TASK BRIEF: Your task is to print every entry below exactly as given.

Version comparison data:

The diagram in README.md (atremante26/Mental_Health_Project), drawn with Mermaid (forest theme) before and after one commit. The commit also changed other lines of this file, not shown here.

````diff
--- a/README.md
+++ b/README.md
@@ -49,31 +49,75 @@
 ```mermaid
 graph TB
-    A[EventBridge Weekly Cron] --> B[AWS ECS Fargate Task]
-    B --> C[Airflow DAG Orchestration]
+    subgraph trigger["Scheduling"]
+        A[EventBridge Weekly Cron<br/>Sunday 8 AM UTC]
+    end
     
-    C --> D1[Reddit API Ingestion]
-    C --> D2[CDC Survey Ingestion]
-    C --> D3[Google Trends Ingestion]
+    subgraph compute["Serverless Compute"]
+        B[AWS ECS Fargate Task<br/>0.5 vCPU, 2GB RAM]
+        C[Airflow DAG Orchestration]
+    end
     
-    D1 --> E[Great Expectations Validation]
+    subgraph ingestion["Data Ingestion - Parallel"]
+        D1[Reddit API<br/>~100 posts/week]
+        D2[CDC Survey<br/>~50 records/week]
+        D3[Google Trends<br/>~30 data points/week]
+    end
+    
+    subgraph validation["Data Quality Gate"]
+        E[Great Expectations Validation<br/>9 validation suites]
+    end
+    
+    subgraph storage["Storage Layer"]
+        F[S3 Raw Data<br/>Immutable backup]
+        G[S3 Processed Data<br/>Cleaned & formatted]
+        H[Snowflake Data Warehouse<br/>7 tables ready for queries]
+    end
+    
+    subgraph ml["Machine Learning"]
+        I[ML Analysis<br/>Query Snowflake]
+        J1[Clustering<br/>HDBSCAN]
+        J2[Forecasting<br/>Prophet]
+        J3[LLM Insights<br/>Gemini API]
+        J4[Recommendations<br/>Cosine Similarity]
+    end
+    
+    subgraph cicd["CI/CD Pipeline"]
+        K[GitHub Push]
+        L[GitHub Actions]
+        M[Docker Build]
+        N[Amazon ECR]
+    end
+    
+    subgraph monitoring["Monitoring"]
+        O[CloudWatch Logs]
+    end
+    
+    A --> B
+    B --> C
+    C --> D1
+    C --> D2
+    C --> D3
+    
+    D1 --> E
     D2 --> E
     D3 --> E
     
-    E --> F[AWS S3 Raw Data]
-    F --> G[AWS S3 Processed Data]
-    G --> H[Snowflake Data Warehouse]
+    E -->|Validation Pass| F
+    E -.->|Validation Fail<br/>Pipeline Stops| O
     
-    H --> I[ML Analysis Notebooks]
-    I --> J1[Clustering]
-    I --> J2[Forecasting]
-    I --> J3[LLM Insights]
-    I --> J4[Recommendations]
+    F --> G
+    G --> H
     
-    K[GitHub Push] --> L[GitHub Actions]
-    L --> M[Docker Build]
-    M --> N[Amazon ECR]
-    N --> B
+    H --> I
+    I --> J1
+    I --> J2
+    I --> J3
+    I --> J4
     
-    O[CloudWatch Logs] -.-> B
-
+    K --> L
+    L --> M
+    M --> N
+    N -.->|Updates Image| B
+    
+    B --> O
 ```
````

YOUR SOLUTION:
The diagram in README.md (atremante26/Mental_Health_Project), drawn with Mermaid (forest theme) before and after one commit. The commit also changed other lines of this file, not shown here.

````diff
--- a/README.md
+++ b/README.md
@@ -49,31 +49,75 @@
 ```mermaid
 graph TB
-    A[EventBridge Weekly Cron] --> B[AWS ECS Fargate Task]
-    B --> C[Airflow DAG Orchestration]
+    subgraph trigger["Scheduling"]
+        A[EventBridge Weekly Cron<br/>Sunday 8 AM UTC]
+    end
     
-    C --> D1[Reddit API Ingestion]
-    C --> D2[CDC Survey Ingestion]
-    C --> D3[Google Trends Ingestion]
+    subgraph compute["Serverless Compute"]
+        B[AWS ECS Fargate Task<br/>0.5 vCPU, 2GB RAM]
+        C[Airflow DAG Orchestration]
+    end
     
-    D1 --> E[Great Expectations Validation]
+    subgraph ingestion["Data Ingestion - Parallel"]
+        D1[Reddit API<br/>~100 posts/week]
+        D2[CDC Survey<br/>~50 records/week]
+        D3[Google Trends<br/>~30 data points/week]
+    end
+    
+    subgraph validation["Data Quality Gate"]
+        E[Great Expectations Validation<br/>9 validation suites]
+    end
+    
+    subgraph storage["Storage Layer"]
+        F[S3 Raw Data<br/>Immutable backup]
+        G[S3 Processed Data<br/>Cleaned & formatted]
+        H[Snowflake Data Warehouse<br/>7 tables ready for queries]
+    end
+    
+    subgraph ml["Machine Learning"]
+        I[ML Analysis<br/>Query Snowflake]
+        J1[Clustering<br/>HDBSCAN]
+        J2[Forecasting<br/>Prophet]
+        J3[LLM Insights<br/>Gemini API]
+        J4[Recommendations<br/>Cosine Similarity]
+    end
+    
+    subgraph cicd["CI/CD Pipeline"]
+        K[GitHub Push]
+        L[GitHub Actions]
+        M[Docker Build]
+        N[Amazon ECR]
+    end
+    
+    subgraph monitoring["Monitoring"]
+        O[CloudWatch Logs]
+    end
+    
+    A --> B
+    B --> C
+    C --> D1
+    C --> D2
+    C --> D3
+    
+    D1 --> E
     D2 --> E
     D3 --> E
     
-    E --> F[AWS S3 Raw Data]
-    F --> G[AWS S3 Processed Data]
-    G --> H[Snowflake Data Warehouse]
+    E -->|Validation Pass| F
+    E -.->|Validation Fail<br/>Pipeline Stops| O
     
-    H --> I[ML Analysis Notebooks]
-    I --> J1[Clustering]
-    I --> J2[Forecasting]
-    I --> J3[LLM Insights]
-    I --> J4[Recommendations]
+    F --> G
+    G --> H
     
-    K[GitHub Push] --> L[GitHub Actions]
-    L --> M[Docker Build]
-    M --> N[Amazon ECR]
-    N --> B
+    H --> I
+    I --> J1
+    I --> J2
+    I --> J3
+    I --> J4
     
-    O[CloudWatch Logs] -.-> B
-
+    K --> L
+    L --> M
+    M --> N
+    N -.->|Updates Image| B
+    
+    B --> O
 ```
````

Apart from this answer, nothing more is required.